They're perhaps the most dissected element of a woman's wardrobe — shoes, the anchor of an outfit and the soul of Rachelle Bergstein's mostly lively look at the history of stilettos, sneakers and sundry other leather- and rubber-soled objects of swoon.
To be sure, a rhapsody of shoes is well-trod bookshelf terrain — indeed, Bergstein cobbles together some of her Ferragamo-to-Louboutin timeline from other shoe-centric tomes.

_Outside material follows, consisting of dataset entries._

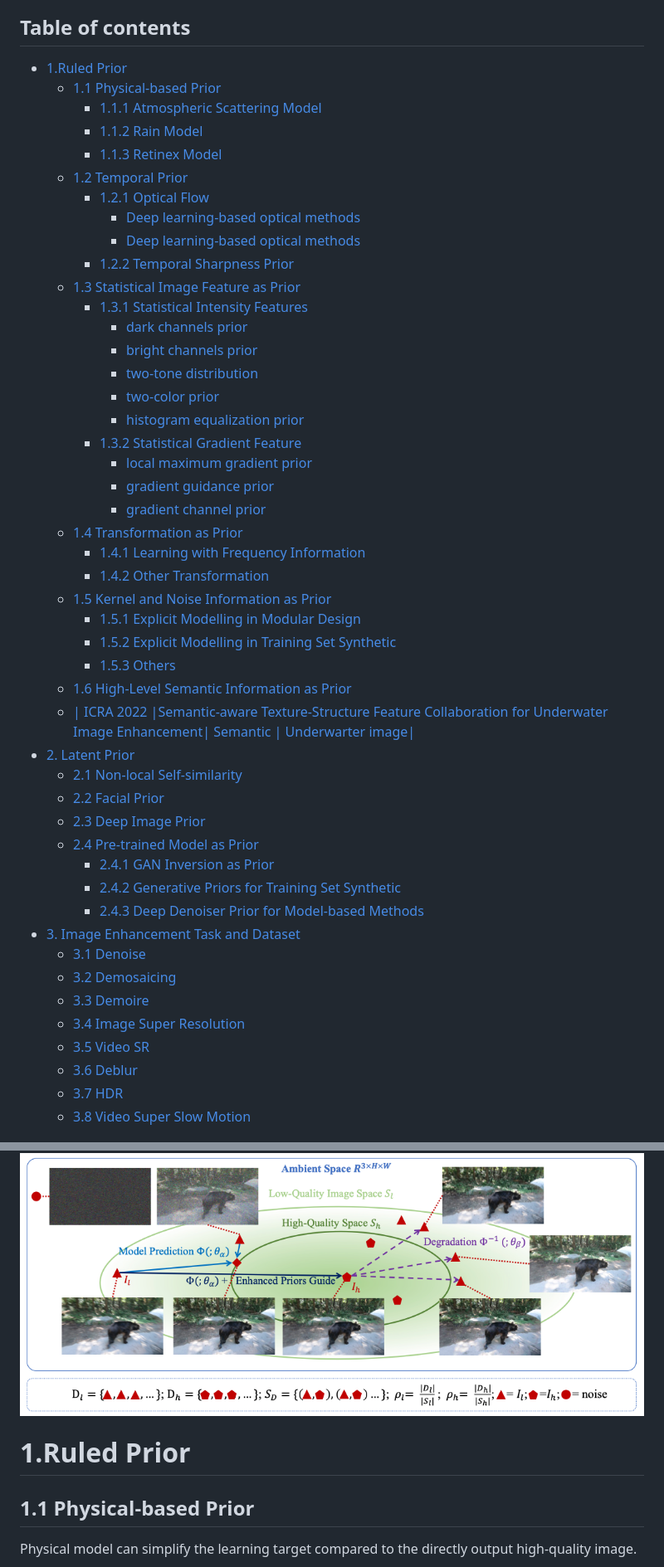
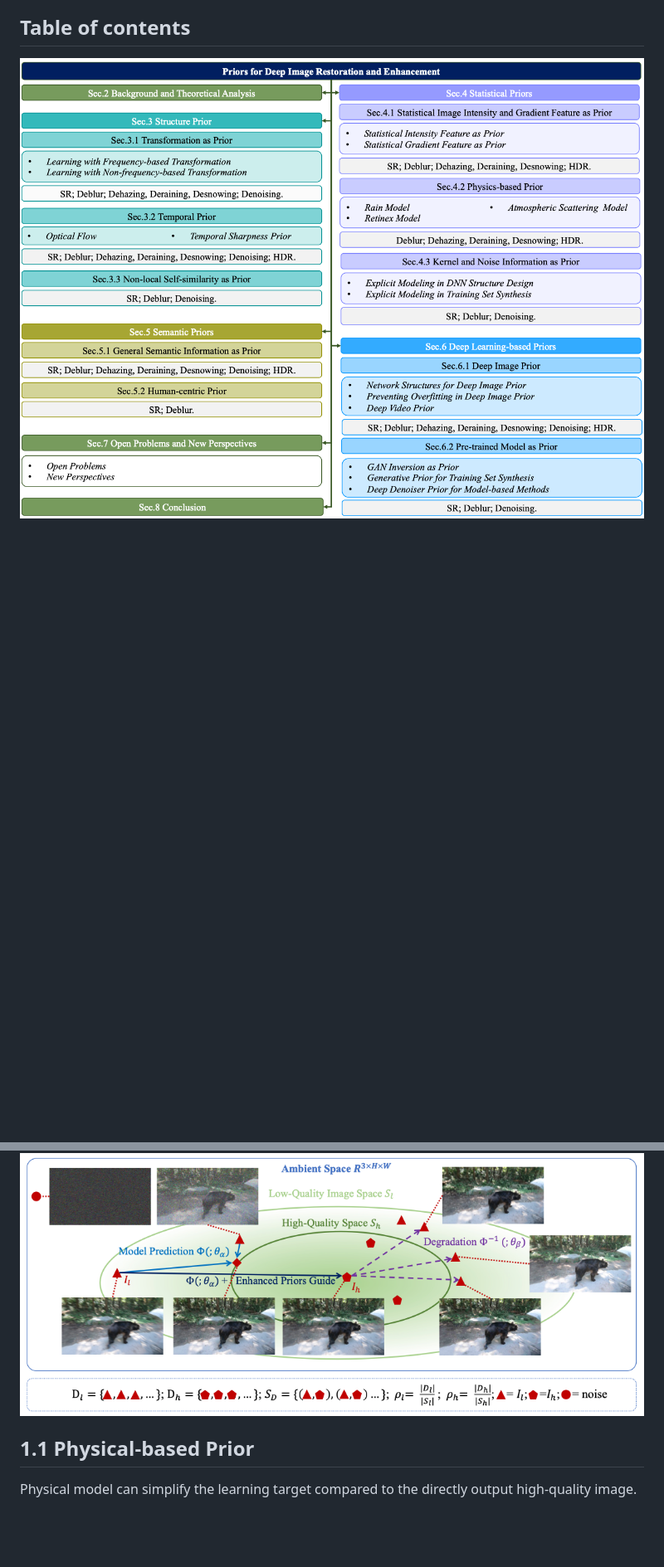
Before and after one commit to yunfanLu/Awesome-Image-Prior, a Markdown page: README.md, 2 parts joined by grey strips. Shown at 83% size. Rendered like a GitHub page; pictures changed too: img/1-all-tab.png (added); blank space fills up the shorter version.

Commit message:
[ADD] add overview table

```diff
--- a/README.md
+++ b/README.md
@@ -16,56 +16,9 @@
 
 <h2>Table of contents</h2>
 
-- [1.Ruled Prior](#1ruled-prior)
-  - [1.1 Physical-based Prior](#11-physical-based-prior)
-    - [1.1.1 Atmospheric Scattering Model](#111-atmospheric-scattering-model)
-    - [1.1.2 Rain Model](#112-rain-model)
-    - [1.1.3 Retinex Model](#113-retinex-model)
-  - [1.2 Temporal Prior](#12-temporal-prior)
-    - [1.2.1 Optical Flow](#121-optical-flow)
-      - [Deep learning-based optical methods](#deep-learning-based-optical-methods)
-      - [Deep learning-based optical methods](#deep-learning-based-optical-methods-1)
-    - [1.2.2 Temporal Sharpness Prior](#122-temporal-sharpness-prior)
-  - [1.3 Statistical Image Feature as Prior](#13-statistical-image-feature-as-prior)
-    - [1.3.1 Statistical Intensity Features](#131-statistical-intensity-features)
-      - [dark channels prior](#dark-channels-prior)
-      - [bright channels prior](#bright-channels-prior)
-      - [two-tone distribution](#two-tone-distribution)
-      - [two-color prior](#two-color-prior)
-      - [histogram equalization prior](#histogram-equalization-prior)
-    - [1.3.2 Statistical Gradient Feature](#132-statistical-gradient-feature)
-      - [local maximum gradient prior](#local-maximum-gradient-prior)
-      - [gradient guidance prior](#gradient-guidance-prior)
-      - [gradient channel prior](#gradient-channel-prior)
-  - [1.4 Transformation as Prior](#14-transformation-as-prior)
-    - [1.4.1 Learning with Frequency Information](#141-learning-with-frequency-information)
-    - [1.4.2 Other Transformation](#142-other-transformation)
-  - [1.5 Kernel and Noise Information as Prior](#15-kernel-and-noise-information-as-prior)
-    - [1.5.1 Explicit Modelling in Modular Design](#151-explicit-modelling-in-modular-design)
-    - [1.5.2 Explicit Modelling in Training Set Synthetic](#152-explicit-modelling-in-training-set-synthetic)
-    - [1.5.3 Others](#153-others)
-  - [1.6 High-Level Semantic Information as Prior](#16-high-level-semantic-information-as-prior)
-  - [| ICRA 2022 |Semantic-aware Texture-Structure Feature Collaboration for Underwater Image Enhancement| Semantic | Underwarter image|](#-icra-2022-semantic-aware-texture-structure-feature-collaboration-for-underwater-image-enhancement-semantic--underwarter-image)
-- [2. Latent Prior](#2-latent-prior)
-  - [2.1 Non-local Self-similarity](#21-non-local-self-similarity)
-  - [2.2 Facial Prior](#22-facial-prior)
-  - [2.3 Deep Image Prior](#23-deep-image-prior)
-  - [2.4 Pre-trained Model as Prior](#24-pre-trained-model-as-prior)
-    - [2.4.1 GAN Inversion as Prior](#241-gan-inversion-as-prior)
-    - [2.4.2 Generative Priors for Training Set Synthetic](#242-generative-priors-for-training-set-synthetic)
-    - [2.4.3 Deep Denoiser Prior for Model-based Methods](#243-deep-denoiser-prior-for-model-based-methods)
-- [3. Image Enhancement Task and Dataset](#3-image-enhancement-task-and-dataset)
-  - [3.1 Denoise](#31-denoise)
-  - [3.2 Demosaicing](#32-demosaicing)
-  - [3.3 Demoire](#33-demoire)
-  - [3.4 Image Super Resolution](#34-image-super-resolution)
-  - [3.5 Video SR](#35-video-sr)
-  - [3.6 Deblur](#36-deblur)
-  - [3.7 HDR](#37-hdr)
-  - [3.8 Video Super Slow Motion](#38-video-super-slow-motion)
+![](img/1-all-tab.png)
 
 ![](img/1-prior-application.png)
-# 1.Ruled Prior
 
 
 ## 1.1 Physical-based Prior
```
Also changed, not shown: other parts of README.md (+0 -2 lines).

But Women From the Ankle Down freshens up the genre with its chatty yet authoritative tone. (Bergstein, a 2003 English lit grad from Vassar, stumbles when she gets too term-paper thinky on a subject that — let's face it — is more unbuttoned that laced up.)
Trotted out chronologically are tales tracing Salvatore Ferragamo's humble beginnings in an Italian village and his emergence as Hollywood's sultan of stilettos. Lana Turner's white, open-toed pumps in The Postman Always Rings Twice? Those were his. And though Marilyn Monroe's white halter dress always nabs top fashion billing when it comes to The Seven Year Itch, Bergstein rightly pays tribute to the matching size 7AA strappy Ferragamo sandals that teeter over the iconic subway grate.
There are ripping yarns tied to other A-list leather-and-sequin creations: Judy Garland's (multiple pairs of) ruby slippers, Nancy Sinatra's go-go boots that were made for walkin'. (Bergstein, in an unfortunately rare bout of primary reporting, chatted up Sinatra, though that interview seems to have yielded little sizzle.) And the title notwithstanding, Bergstein fetes the famous footwear of a few men, including John Travolta and his Saturday Night Fever Cuban-heeled loafers — another instance of a significant celluloid shoe getting upstaged by an outfit (Travolta's white suit).
Of course, no contemporary recounting of shoes would be complete without a discussion of how Sex and the City made Manolo Blahnik a household name and cemented the idea of luxury, triple-figure footwear stashed in even upper-middle-class closets. But Bergstein spends too much time rehashing the pricey-pump-as-girl-power argument familiar to even casual consumers of recent pop culture. She has more fun rummaging through the Depression-, postwar- and disco-era wardrobes of women past.